What the task requires
Reproduce all records exactly.
──────── Task material ────────
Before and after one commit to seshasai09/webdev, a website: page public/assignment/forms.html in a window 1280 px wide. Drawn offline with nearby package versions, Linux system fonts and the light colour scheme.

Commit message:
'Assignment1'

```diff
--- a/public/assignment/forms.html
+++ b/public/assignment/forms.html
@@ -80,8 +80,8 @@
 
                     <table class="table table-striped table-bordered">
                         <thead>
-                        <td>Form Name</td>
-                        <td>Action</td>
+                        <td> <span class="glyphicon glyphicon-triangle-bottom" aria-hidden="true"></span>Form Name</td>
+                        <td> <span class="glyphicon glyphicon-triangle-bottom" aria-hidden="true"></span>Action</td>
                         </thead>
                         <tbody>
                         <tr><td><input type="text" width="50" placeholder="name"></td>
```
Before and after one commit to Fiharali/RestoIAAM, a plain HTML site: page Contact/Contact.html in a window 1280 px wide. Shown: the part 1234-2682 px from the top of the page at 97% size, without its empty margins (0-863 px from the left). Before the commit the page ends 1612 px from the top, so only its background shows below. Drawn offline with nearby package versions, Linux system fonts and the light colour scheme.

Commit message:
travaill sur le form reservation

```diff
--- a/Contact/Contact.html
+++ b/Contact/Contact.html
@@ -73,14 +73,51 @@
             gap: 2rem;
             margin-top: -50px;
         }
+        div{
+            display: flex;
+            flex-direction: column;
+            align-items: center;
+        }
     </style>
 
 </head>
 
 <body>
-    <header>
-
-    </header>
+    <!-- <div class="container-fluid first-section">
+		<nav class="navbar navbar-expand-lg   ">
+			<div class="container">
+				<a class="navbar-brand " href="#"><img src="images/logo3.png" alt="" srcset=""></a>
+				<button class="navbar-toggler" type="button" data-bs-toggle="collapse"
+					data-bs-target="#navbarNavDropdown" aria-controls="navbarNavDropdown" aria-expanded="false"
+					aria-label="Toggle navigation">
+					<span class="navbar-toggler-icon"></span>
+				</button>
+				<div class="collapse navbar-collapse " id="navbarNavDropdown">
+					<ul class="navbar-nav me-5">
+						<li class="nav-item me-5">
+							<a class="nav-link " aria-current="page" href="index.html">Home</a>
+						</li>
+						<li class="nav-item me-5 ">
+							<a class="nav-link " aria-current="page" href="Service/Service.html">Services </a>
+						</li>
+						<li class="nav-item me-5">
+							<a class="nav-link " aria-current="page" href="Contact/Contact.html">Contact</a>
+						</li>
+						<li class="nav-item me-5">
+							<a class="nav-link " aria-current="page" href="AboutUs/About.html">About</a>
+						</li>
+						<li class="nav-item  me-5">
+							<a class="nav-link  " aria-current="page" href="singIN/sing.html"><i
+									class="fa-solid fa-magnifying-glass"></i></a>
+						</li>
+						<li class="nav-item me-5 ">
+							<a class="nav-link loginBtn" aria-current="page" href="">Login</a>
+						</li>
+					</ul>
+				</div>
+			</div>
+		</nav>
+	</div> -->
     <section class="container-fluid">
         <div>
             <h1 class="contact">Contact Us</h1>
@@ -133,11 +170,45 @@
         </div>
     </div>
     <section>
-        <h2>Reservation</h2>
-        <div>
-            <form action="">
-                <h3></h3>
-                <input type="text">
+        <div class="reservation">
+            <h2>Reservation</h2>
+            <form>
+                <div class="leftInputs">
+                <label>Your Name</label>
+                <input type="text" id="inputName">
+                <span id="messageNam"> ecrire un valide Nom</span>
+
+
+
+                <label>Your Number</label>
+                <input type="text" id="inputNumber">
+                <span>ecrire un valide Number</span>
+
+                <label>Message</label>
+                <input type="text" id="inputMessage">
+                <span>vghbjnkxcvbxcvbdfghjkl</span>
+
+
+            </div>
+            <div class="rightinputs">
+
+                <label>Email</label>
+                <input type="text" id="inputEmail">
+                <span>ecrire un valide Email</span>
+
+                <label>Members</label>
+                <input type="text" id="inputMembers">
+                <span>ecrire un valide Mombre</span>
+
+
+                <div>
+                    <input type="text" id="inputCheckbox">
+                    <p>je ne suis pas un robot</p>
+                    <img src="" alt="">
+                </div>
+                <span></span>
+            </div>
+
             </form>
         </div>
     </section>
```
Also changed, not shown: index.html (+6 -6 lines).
────────
Task response
Before and after one commit to seshasai09/webdev, a website: page public/assignment/forms.html in a window 1280 px wide. Drawn offline with nearby package versions, Linux system fonts and the light colour scheme.

Commit message:
'Assignment1'

```diff
--- a/public/assignment/forms.html
+++ b/public/assignment/forms.html
@@ -80,8 +80,8 @@
 
                     <table class="table table-striped table-bordered">
                         <thead>
-                        <td>Form Name</td>
-                        <td>Action</td>
+                        <td> <span class="glyphicon glyphicon-triangle-bottom" aria-hidden="true"></span>Form Name</td>
+                        <td> <span class="glyphicon glyphicon-triangle-bottom" aria-hidden="true"></span>Action</td>
                         </thead>
                         <tbody>
                         <tr><td><input type="text" width="50" placeholder="name"></td>
```
Before and after one commit to Fiharali/RestoIAAM, a plain HTML site: page Contact/Contact.html in a window 1280 px wide. Shown: the part 1234-2682 px from the top of the page at 97% size, without its empty margins (0-863 px from the left). Before the commit the page ends 1612 px from the top, so only its background shows below. Drawn offline with nearby package versions, Linux system fonts and the light colour scheme.

Commit message:
travaill sur le form reservation

```diff
--- a/Contact/Contact.html
+++ b/Contact/Contact.html
@@ -73,14 +73,51 @@
             gap: 2rem;
             margin-top: -50px;
         }
+        div{
+            display: flex;
+            flex-direction: column;
+            align-items: center;
+        }
     </style>
 
 </head>
 
 <body>
-    <header>
-
-    </header>
+    <!-- <div class="container-fluid first-section">
+		<nav class="navbar navbar-expand-lg   ">
+			<div class="container">
+				<a class="navbar-brand " href="#"><img src="images/logo3.png" alt="" srcset=""></a>
+				<button class="navbar-toggler" type="button" data-bs-toggle="collapse"
+					data-bs-target="#navbarNavDropdown" aria-controls="navbarNavDropdown" aria-expanded="false"
+					aria-label="Toggle navigation">
+					<span class="navbar-toggler-icon"></span>
+				</button>
+				<div class="collapse navbar-collapse " id="navbarNavDropdown">
+					<ul class="navbar-nav me-5">
+						<li class="nav-item me-5">
+							<a class="nav-link " aria-current="page" href="index.html">Home</a>
+						</li>
+						<li class="nav-item me-5 ">
+							<a class="nav-link " aria-current="page" href="Service/Service.html">Services </a>
+						</li>
+						<li class="nav-item me-5">
+							<a class="nav-link " aria-current="page" href="Contact/Contact.html">Contact</a>
+						</li>
+						<li class="nav-item me-5">
+							<a class="nav-link " aria-current="page" href="AboutUs/About.html">About</a>
+						</li>
+						<li class="nav-item  me-5">
+							<a class="nav-link  " aria-current="page" href="singIN/sing.html"><i
+									class="fa-solid fa-magnifying-glass"></i></a>
+						</li>
+						<li class="nav-item me-5 ">
+							<a class="nav-link loginBtn" aria-current="page" href="">Login</a>
+						</li>
+					</ul>
+				</div>
+			</div>
+		</nav>
+	</div> -->
     <section class="container-fluid">
         <div>
             <h1 class="contact">Contact Us</h1>
@@ -133,11 +170,45 @@
         </div>
     </div>
     <section>
-        <h2>Reservation</h2>
-        <div>
-            <form action="">
-                <h3></h3>
-                <input type="text">
+        <div class="reservation">
+            <h2>Reservation</h2>
+            <form>
+                <div class="leftInputs">
+                <label>Your Name</label>
+                <input type="text" id="inputName">
+                <span id="messageNam"> ecrire un valide Nom</span>
+
+
+
+                <label>Your Number</label>
+                <input type="text" id="inputNumber">
+                <span>ecrire un valide Number</span>
+
+                <label>Message</label>
+                <input type="text" id="inputMessage">
+                <span>vghbjnkxcvbxcvbdfghjkl</span>
+
+
+            </div>
+            <div class="rightinputs">
+
+                <label>Email</label>
+                <input type="text" id="inputEmail">
+                <span>ecrire un valide Email</span>
+
+                <label>Members</label>
+                <input type="text" id="inputMembers">
+                <span>ecrire un valide Mombre</span>
+
+
+                <div>
+                    <input type="text" id="inputCheckbox">
+                    <p>je ne suis pas un robot</p>
+                    <img src="" alt="">
+                </div>
+                <span></span>
+            </div>
+
             </form>
         </div>
     </section>
```
Also changed, not shown: index.html (+6 -6 lines).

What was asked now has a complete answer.